Start of Given records

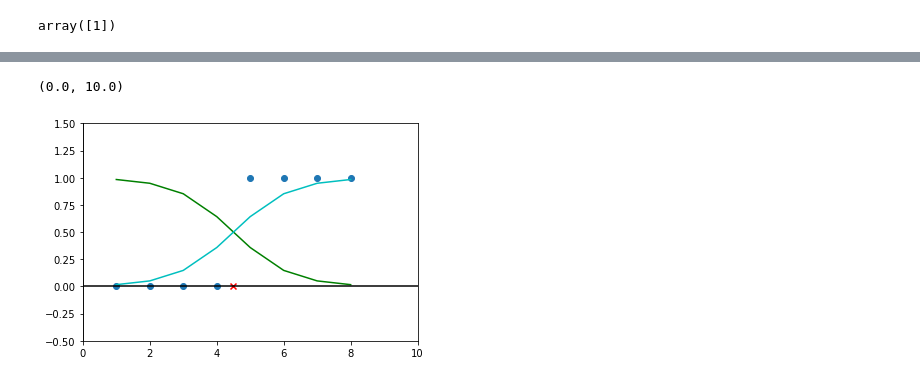
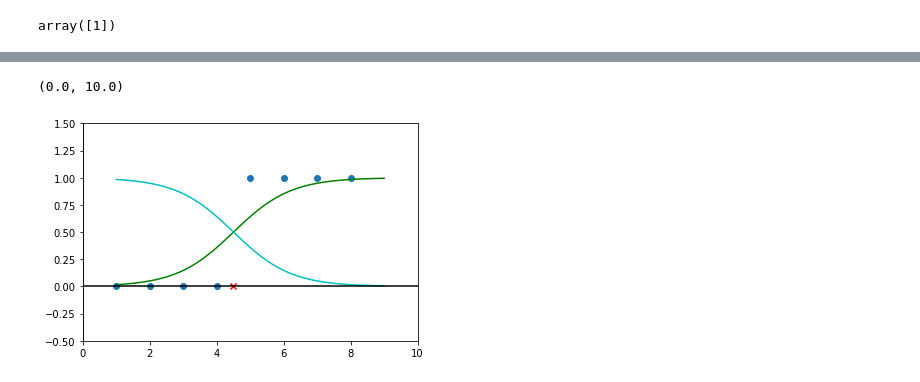
Before and after one commit to vvaezian/Data-Science-Fundamentals, a Jupyter notebook: misc/Logistic Regression.ipynb, the cells around one changed output, grey strips where cells are left out. Saved outputs shown, nothing was run; the diff lists cells and outputs as text; code cells hidden in the pictures.

```diff
--- a/misc/Logistic Regression.ipynb
+++ b/misc/Logistic Regression.ipynb
@@ -14,8 +14,9 @@ model.predict([[5]])
 array([1])
 # %%
 # class probabilities for each point
-class_prob = model.predict_proba(X_train)
+X = np.linspace(1, 9, 100).reshape(-1, 1)
+y_prob = model.predict_proba(X)
 
-class_prob
+y_prob
 # %% [output]
 array([[0.98360598, 0.01639402],
@@ -29,17 +39,17 @@ array([[0.98360598, 0.01639402],
 # %%
 plt.scatter( X_train, y_train)
 
-plt.plot(X_train, [ i[0] for i in class_prob], color='g')
-plt.plot(X_train, [ i[1] for i in class_prob], color='c')
+plt.plot(X, y_prob[:, 1], color='g')
+plt.plot(X, y_prob[:, 0], color='c')
 
 # plotting the decision boundary (a point)
 # ax + b = 0 -> x = -b/a
 plt.scatter(- model.intercept_/model.coef_, 0, marker='x', color='r')
 
 plt.axhline(0, color='black')
 plt.axvline(0, color='black')
 plt.ylim(-0.5, 1.5)
 plt.xlim(0, 10)
 # %% [output]
 (0.0, 10.0)
-[figure, old version]
+[figure, new version]
```
Also changed, not shown: parts of 17 cells of this notebook.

End of Given records

The answer is every line in the data where the word "figure" appears.

• **Your response**
-[figure, old version]
+[figure, new version]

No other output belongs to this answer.